All these chips come with AMD’s Radeon integrated graphics, while including Ryzen 3 processors make Ryzen 5000-powered desktop PCs and laptops more affordable than they otherwise might have been.
Zen 3 still uses a 7nm process but has made move to extreme ultraviolet (EUV) lithography. It is thought that this will allow for a 20% increase in performance as well as a 10% decrease in power consumption.
As ExtremeTech reports, Zen 3 is expected to be the last generation to come with DDR4 (AM4) memory, before AMD switches to DDR5 for 2021. That means there’s unlikely to be noticeable improvements in this area, although performance was already excellent on Zen 2.
In an official post on Reddit, AMD earlier revealed that Zen 3 architecture supports the company’s current X470 and B450 motherboards. A subsequent AMD community post confirmed that the X570 and B550 motherboards would also be supported, but none pre-500 series. If you’re running older hardware, it means you’ll need to upgrade to a new motherboard.
To learn more about what you’ll need to run the latest processors, check out: Is my PC compatible with the AMD Ryzen 5000 series?
However, a now-deleted tweet from custom PC builder PowerGPU suggested that a significant number of Ryzen 5000 series CPUs were DOA (dead on arrival), meaning it would not function at all. A follow-up tweet, which is still live, suggested that 6% of the 320 Ryzen 5000 chips that were purchased were faulty, putting the figure at around 19 processors.
The same account also suggested that this was not an isolated issue:
Took 2 seconds pic.twitter.com/Vp265T4ksT
— PowerGPU® (@PowerGPU)
February 14, 2021
Of course, there are many reasons why a new processor might not work with your existing setup, with motherboard issues the most likely cause. Nonetheless, it’s concerning to hear about brand new chips not working properly out of the box.
If the Ryzen 5000 Series doesn’t offer enough performance for you, you’ll be glad to hear that AMD’s most powerful processor will soon be available to buy as a standalone component.

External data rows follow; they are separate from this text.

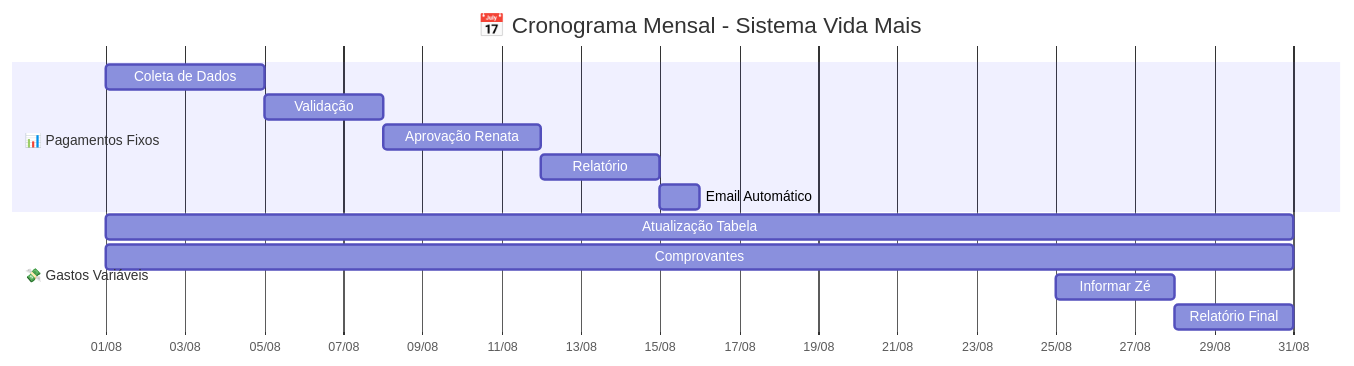
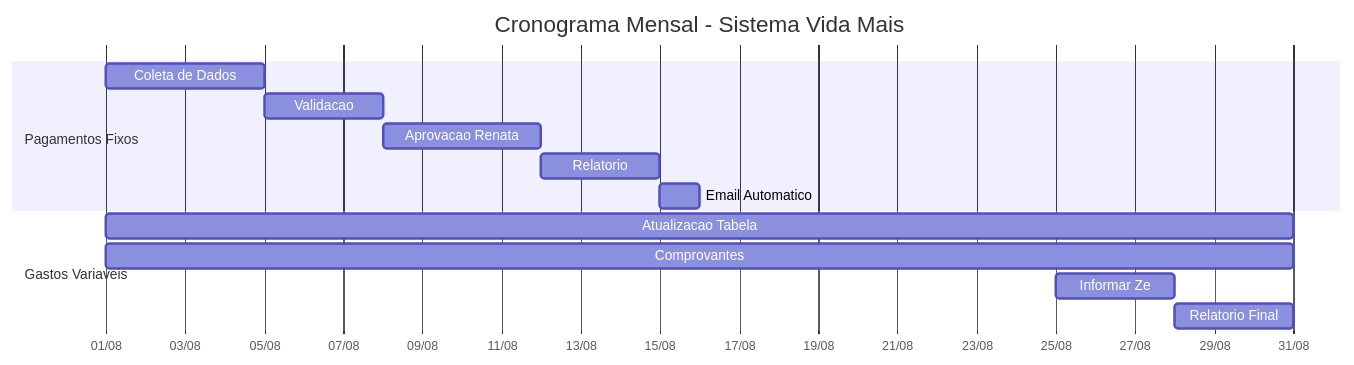
The fourth of 6 diagrams in FLUXO_REAL_VIDA_MAIS.md (emanuelcosta-git/epoch-dream-builder), drawn with Mermaid before and after one commit. The commit also changed other lines of this file, not shown here.

First line of the commit message:
Refactor flowcharts and diagrams for clarity

````diff
--- a/FLUXO_REAL_VIDA_MAIS.md
+++ b/FLUXO_REAL_VIDA_MAIS.md
@@ -186,19 +186,19 @@
 ```mermaid
 gantt
-    title 📅 Cronograma Mensal - Sistema Vida Mais
+    title Cronograma Mensal - Sistema Vida Mais
     dateFormat  DD/MM
     axisFormat %d/%m
     
-    section 📊 Pagamentos Fixos
+    section Pagamentos Fixos
     Coleta de Dados        :01/08, 05/08
-    Validação              :05/08, 08/08
-    Aprovação Renata       :08/08, 12/08
-    Relatório              :12/08, 15/08
-    Email Automático       :15/08, 16/08
+    Validacao              :05/08, 08/08
+    Aprovacao Renata       :08/08, 12/08
+    Relatorio              :12/08, 15/08
+    Email Automatico       :15/08, 16/08
     
-    section 💸 Gastos Variáveis
-    Atualização Tabela     :01/08, 31/08
+    section Gastos Variaveis
+    Atualizacao Tabela     :01/08, 31/08
     Comprovantes           :01/08, 31/08
-    Informar Zé            :25/08, 28/08
-    Relatório Final        :28/08, 31/08
+    Informar Ze            :25/08, 28/08
+    Relatorio Final        :28/08, 31/08
 ```
````
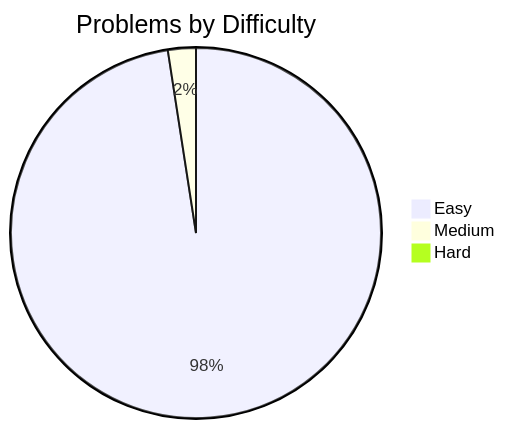
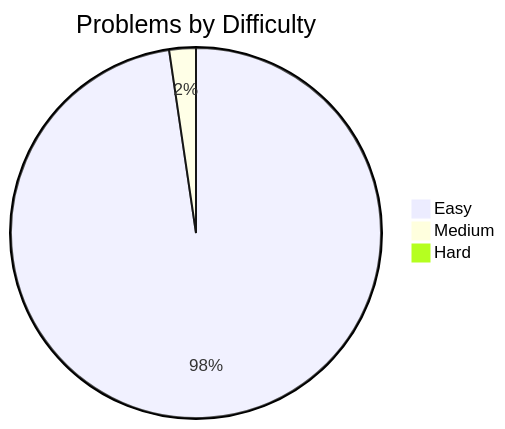
The diagram in README.md (davelin18yufan/leetcode-journal), drawn with Mermaid before and after one commit. The commit also changed other lines of this file and 5 other files, not shown here.

````diff
--- a/README.md
+++ b/README.md
@@ -7,7 +7,7 @@
 ```mermaid
 pie
     title Problems by Difficulty
-    "Easy" : 40
+    "Easy" : 42
     "Medium" : 1
     "Hard" : 0
 ```
````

As AnandTech reports, the Threadripper Pro will soon go on general sale after AMD’s exclusivity deal with Lenovo came to an end. The agreement had previously meant devices like the ThinkStation P620 had first dibs on the chips, but this will no longer be the case. While we don’t know the exact price, the Threadripper Pro will be much more expensive than even the Ryzen 9 5950X.

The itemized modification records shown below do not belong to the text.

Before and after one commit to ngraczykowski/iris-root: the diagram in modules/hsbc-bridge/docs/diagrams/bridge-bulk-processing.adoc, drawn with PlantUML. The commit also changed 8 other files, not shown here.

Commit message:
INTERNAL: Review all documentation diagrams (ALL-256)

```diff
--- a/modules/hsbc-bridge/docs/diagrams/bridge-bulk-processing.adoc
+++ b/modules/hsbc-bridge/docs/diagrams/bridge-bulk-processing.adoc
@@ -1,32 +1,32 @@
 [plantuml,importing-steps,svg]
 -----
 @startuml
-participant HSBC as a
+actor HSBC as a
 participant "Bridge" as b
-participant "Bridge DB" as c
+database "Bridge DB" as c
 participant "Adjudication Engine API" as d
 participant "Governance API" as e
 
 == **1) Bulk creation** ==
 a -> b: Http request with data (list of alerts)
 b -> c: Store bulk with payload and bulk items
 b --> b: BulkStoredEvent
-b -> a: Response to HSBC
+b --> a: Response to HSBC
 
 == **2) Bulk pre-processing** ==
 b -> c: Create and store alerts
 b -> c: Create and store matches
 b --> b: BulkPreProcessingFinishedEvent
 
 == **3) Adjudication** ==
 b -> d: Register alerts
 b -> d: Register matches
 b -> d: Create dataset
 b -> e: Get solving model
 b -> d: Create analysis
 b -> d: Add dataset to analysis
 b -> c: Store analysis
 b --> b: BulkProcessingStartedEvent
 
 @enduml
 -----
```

If that isn’t enough power for you, AMD has also announced that the Ryzen Threadripper Pro desktop processors are now available globally. Described as ‘the ultimate processor for the professional workstation’, the new 3995WX, 3975WX, and 3955WX chips offer up to 64 cores, 8 channels of memory and 128 PCIe Gen 4 lanes. They’re based on the 7nm processor, and will come built into to many high-end desktop PCs.
Alongside the Zen 3 announcement, AMD also confirmed that the Zen 4 architecture was on track and under development. That’s when the company are expected to move to a 5nm process, although that won’t arrive until 2022.
AMD launched the Ryzen 5000 laptop chips at CES in January 2021, with most new chips based on the Zen 3 architecture. Desktop fans will be more interested in the recently-released ‘Big Navi’ series of GPUs, known as the Radeon RX 6000 Series.
Looking ahead to the next generation, we already have a guide to the Ryzen 6000 Series, which we’d expect to begin with desktops chips in the autumn.